Millions of people in India and elsewhere believe that Rama, the hero of Valmiki’s ancient Sanskrit epic, Ramayana, was a historical figure like jesus Christ, and Valmiki,s timeless epic, like the New Testament a faithful account of Rama’s life, his trials, tribulations and triumph.
Confining within the four corners of the original story Rama Varma brings in a refreshing whiff of realism in his retelling washing off the artificial veneer of obscurantism that has distorted and obscured Valmiki’s picture. The reader gets a glimpse of real Rama without the props of godhead provided in the puranic age.
If the killing of a swam occasioned the birth of poetry in Valmiki’s heart. It was the wanton despoliation of his pristine poem. Ramayana, during Puranic times which kindled the sparks of wrath in Ram Varma’s heart which resulted in this book.
In his student days. Ram Varma was drawn to the fount of English poetry and took Master’s degree in English Literature from Allahabad University.
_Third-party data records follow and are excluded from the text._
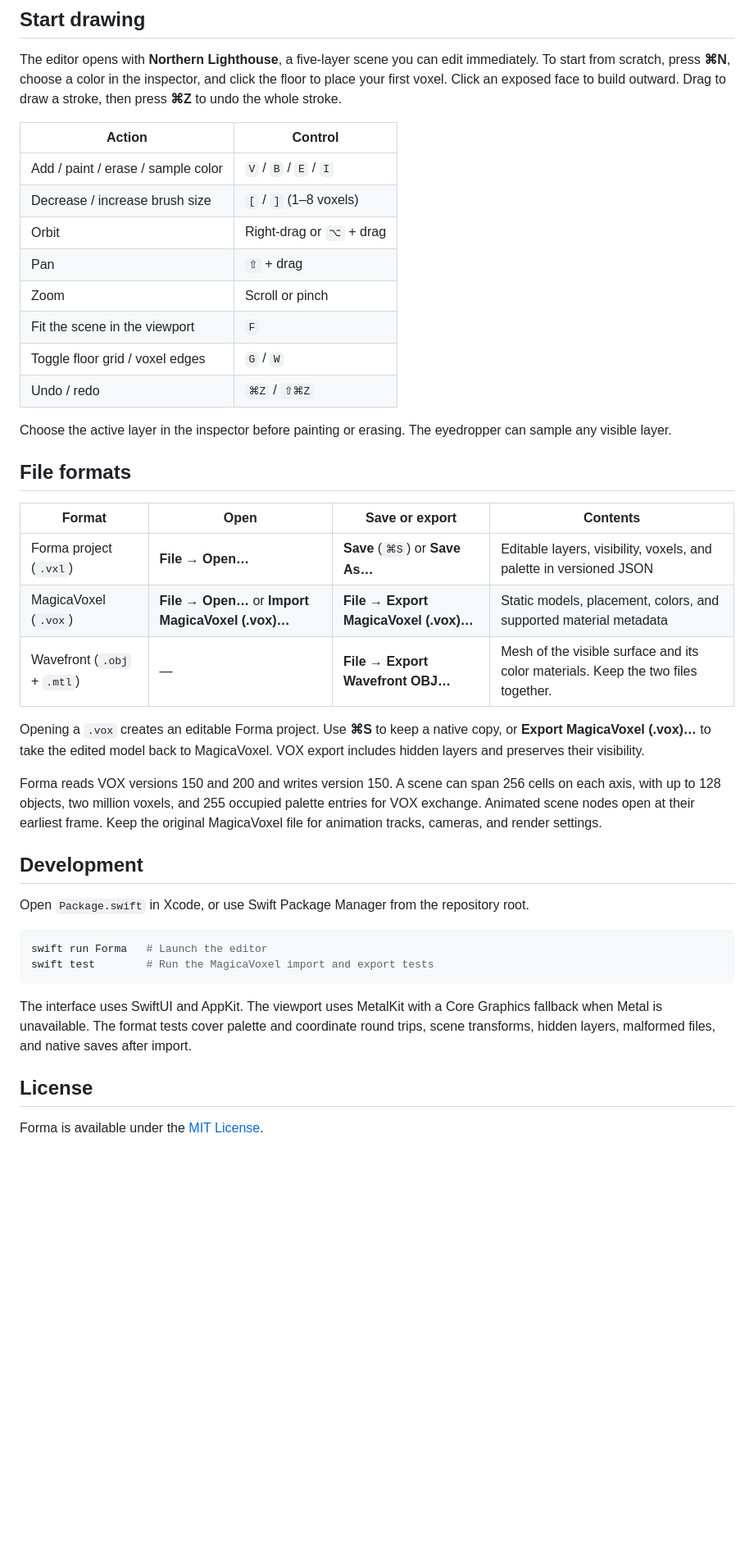
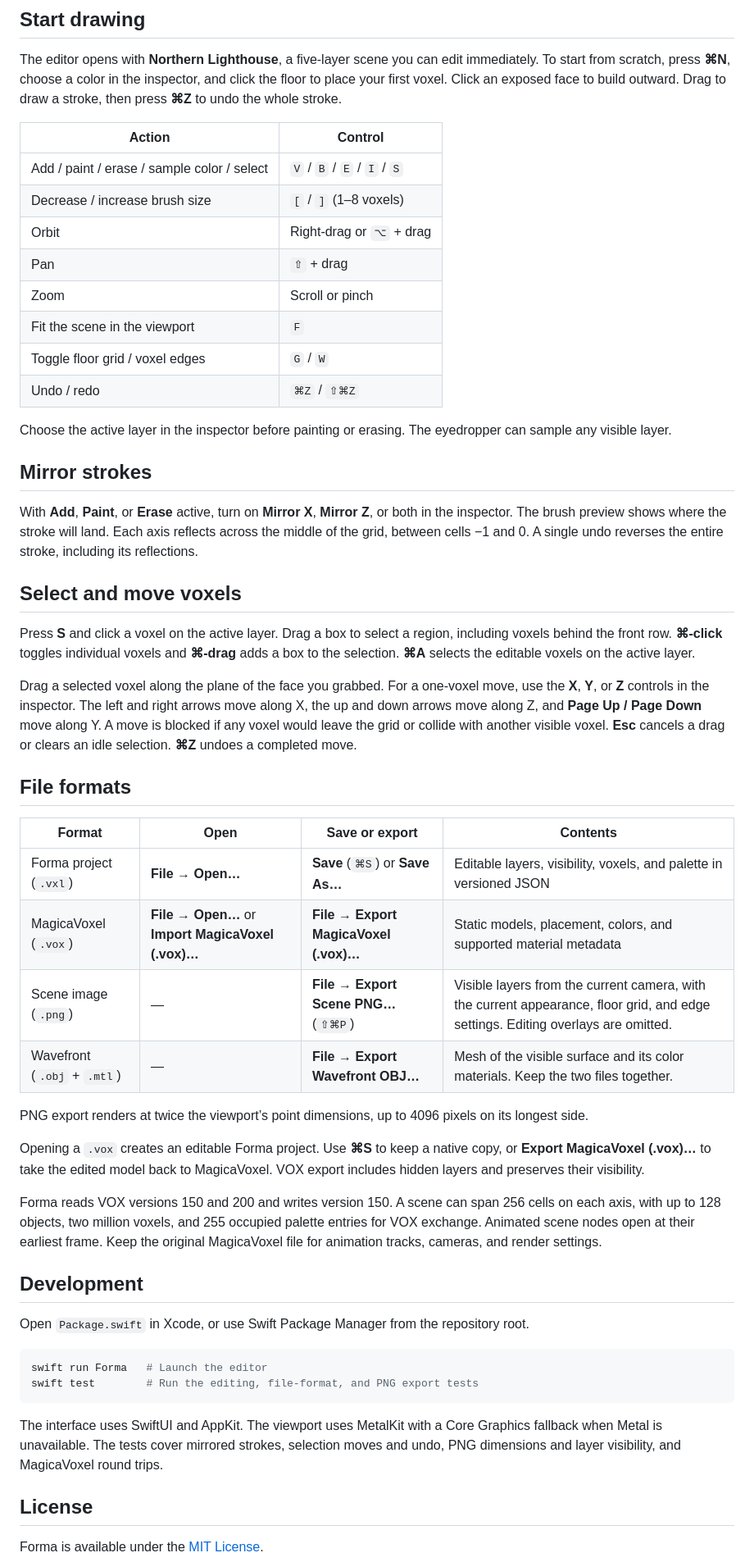
Before and after one commit to makarov-mm/VoxelEditor, a Markdown page: README.md, the part around the change. Shown at 82% size. GitHub-like rendering; blank space fills up the shorter version.

Commit message:
Add mirrored brushes, voxel selection and scene PNG export

````diff
--- a/README.md
+++ b/README.md
@@ -25,7 +25,7 @@ The editor opens with **Northern Lighthouse**, a five-layer scene you can edit i
 
 | Action | Control |
 | --- | --- |
-| Add / paint / erase / sample color | `V` / `B` / `E` / `I` |
+| Add / paint / erase / sample color / select | `V` / `B` / `E` / `I` / `S` |
 | Decrease / increase brush size | `[` / `]` (1–8 voxels) |
 | Orbit | Right-drag or `⌥` + drag |
 | Pan | `⇧` + drag |
@@ -36,13 +36,26 @@ The editor opens with **Northern Lighthouse**, a five-layer scene you can edit i
 
 Choose the active layer in the inspector before painting or erasing. The eyedropper can sample any visible layer.
 
+## Mirror strokes
+
+With **Add**, **Paint**, or **Erase** active, turn on **Mirror X**, **Mirror Z**, or both in the inspector. The brush preview shows where the stroke will land. Each axis reflects across the middle of the grid, between cells −1 and 0. A single undo reverses the entire stroke, including its reflections.
+
+## Select and move voxels
+
+Press **S** and click a voxel on the active layer. Drag a box to select a region, including voxels behind the front row. **⌘-click** toggles individual voxels and **⌘-drag** adds a box to the selection. **⌘A** selects the editable voxels on the active layer.
+
+Drag a selected voxel along the plane of the face you grabbed. For a one-voxel move, use the **X**, **Y**, or **Z** controls in the inspector. The left and right arrows move along X, the up and down arrows move along Z, and **Page Up / Page Down** move along Y. A move is blocked if any voxel would leave the grid or collide with another visible voxel. **Esc** cancels a drag or clears an idle selection. **⌘Z** undoes a completed move.
+
 ## File formats
 
 | Format | Open | Save or export | Contents |
 | --- | --- | --- | --- |
 | Forma project (`.vxl`) | **File → Open…** | **Save** (`⌘S`) or **Save As…** | Editable layers, visibility, voxels, and palette in versioned JSON |
 | MagicaVoxel (`.vox`) | **File → Open…** or **Import MagicaVoxel (.vox)…** | **File → Export MagicaVoxel (.vox)…** | Static models, placement, colors, and supported material metadata |
+| Scene image (`.png`) | — | **File → Export Scene PNG…** (`⇧⌘P`) | Visible layers from the current camera, with the current appearance, floor grid, and edge settings. Editing overlays are omitted. |
 | Wavefront (`.obj` + `.mtl`) | — | **File → Export Wavefront OBJ…** | Mesh of the visible surface and its color materials. Keep the two files together. |
+
+PNG export renders at twice the viewport’s point dimensions, up to 4096 pixels on its longest side.
 
 Opening a `.vox` creates an editable Forma project. Use **⌘S** to keep a native copy, or **Export MagicaVoxel (.vox)…** to take the edited model back to MagicaVoxel. VOX export includes hidden layers and preserves their visibility.
 
@@ -54,10 +67,10 @@ Open `Package.swift` in Xcode, or use Swift Package Manager from the repository
 
 ```sh
 swift run Forma   # Launch the editor
-swift test        # Run the MagicaVoxel import and export tests
+swift test        # Run the editing, file-format, and PNG export tests
 ```
 
-The interface uses SwiftUI and AppKit. The viewport uses MetalKit with a Core Graphics fallback when Metal is unavailable. The format tests cover palette and coordinate round trips, scene transforms, hidden layers, malformed files, and native saves after import.
+The interface uses SwiftUI and AppKit. The viewport uses MetalKit with a Core Graphics fallback when Metal is unavailable. The tests cover mirrored strokes, selection moves and undo, PNG dimensions and layer visibility, and MagicaVoxel round trips.
 
 ## License
 
````
Also changed, not shown: Media/Northern-Lighthouse.png, 10 other files.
He taught the subject at Jodhpur University for a couple of years before joining the Indian Administrative Service in 1964. He served the new state of Haryana right from its formative years in various capacities and rose to be its Chief Secretary.
Searching for his roots after retirement in 2000. Rama Varma entered the Charmed world of the Vedas, Valmiki, Vyasa. Bhavabhuti and Kalidasa, and glimpsed the ancient treasure of India. He searched for an original portrait of Rama in Valmiki but was pained and revolted to see garish colours daubed on it. He had a vision of Rama living in the primeval forests of India battling with life’s unexpected currents and undercurrents with equanimity and fortitude, and vowed to share it with millions of people who believed that Lord Rama walked the earth in flesh and blood.
Even the modern lay reader should find Ram Varma’s rendering of his enduring story from India’s mythical past in free-flowing English blank verse riveting and rewarding.
Vandana Sehagal: Whose Vibrant Paintings adorn this book is Ram Varma’s daughter. Architect, artist, teacher. Homemaker, she is currently researching a project on ‘Infinity and space in Architecture’. Paintings ooze out of her like babbling streams off mountain tops. She has held solo exhibitions of her paintings in Lucknow and Delhi. Her Paintings brings out the quintessential Indian-ness. Whether of a Vedic ashrama, a pillared temple hall or a street in Lucknow
Throughout the centuries, lovers of the Kama story all over India and far beyond have found man~ diverse ways of presenting its essence to audiences of all natures. Countless languages - those of Central and South-east Asia and of Europe as well as modern Indian vernaculars and ancient Sanskrit; literary genres of all types _ stories, poems and drama5, oral and written, simple and sophisticated, narrative, philosophical and lyrical visual representations _carvings in stone and wood, paintings on cloth and paper; performances - dance, puppets, TV serials; all demonstrate the enduring power of the Kama story to inspire and intrigue. Ram Varma's poem continues this tradition of seeking to present the essence of the well-known narrative in a way meaningful to author and audience alike. In a thoughtful, stimulating attempt to search out the heart of the story, he has chosen to focus on wh8t he sees as its historical basis. He has rigorously sought to uncover the fundamental truths underlying episodes he has found difficult to understand. That he has felt impelled be such a sincere and overpowering urge, not to reject such difficult areas as false, nor yet merely to repeat them without thought, but to come to terms with them in his own way is one more tribute to the everlasting potency of Rama's story. Careful readers of before he was God', convinced b~ his conclusions or not, will feel grateful that he has shared his insights with them.
In one respect, all such readers will disagree with the author. The first five words of the Prologue are not true. The work in this volume proclaims w out doubt that Ram Varma is indeed an accomplished poet. He handles the verse form with assurance, and expresses its content in powerful language, natural and fluent, and animated by vivid imagery as these lines from the Prologue with their sustained metaphor, demonstrate:
Children’s Books (38)
Brahma Sutras (85)
Send as free online greeting card
Email a Friend